Work item:
Where in the listing does the string "FrogPost" appear? Copy every line that holds it.

Source data:
+ + + + +

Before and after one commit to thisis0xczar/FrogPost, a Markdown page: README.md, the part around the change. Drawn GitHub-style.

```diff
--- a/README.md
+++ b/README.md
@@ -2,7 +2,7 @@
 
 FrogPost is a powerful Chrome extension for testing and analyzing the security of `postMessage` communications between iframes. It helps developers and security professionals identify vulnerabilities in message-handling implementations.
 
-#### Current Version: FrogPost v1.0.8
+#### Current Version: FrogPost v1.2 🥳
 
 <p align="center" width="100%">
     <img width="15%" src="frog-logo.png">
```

+ + + + +

Answer space:
Before and after one commit to thisis0xczar/FrogPost, a Markdown page: README.md, the part around the change. Drawn GitHub-style.
 FrogPost is a powerful Chrome extension for testing and analyzing the security of `postMessage` communications between iframes. It helps developers and security professionals identify vulnerabilities in message-handling implementations.
-#### Current Version: FrogPost v1.0.8
+#### Current Version: FrogPost v1.2 🥳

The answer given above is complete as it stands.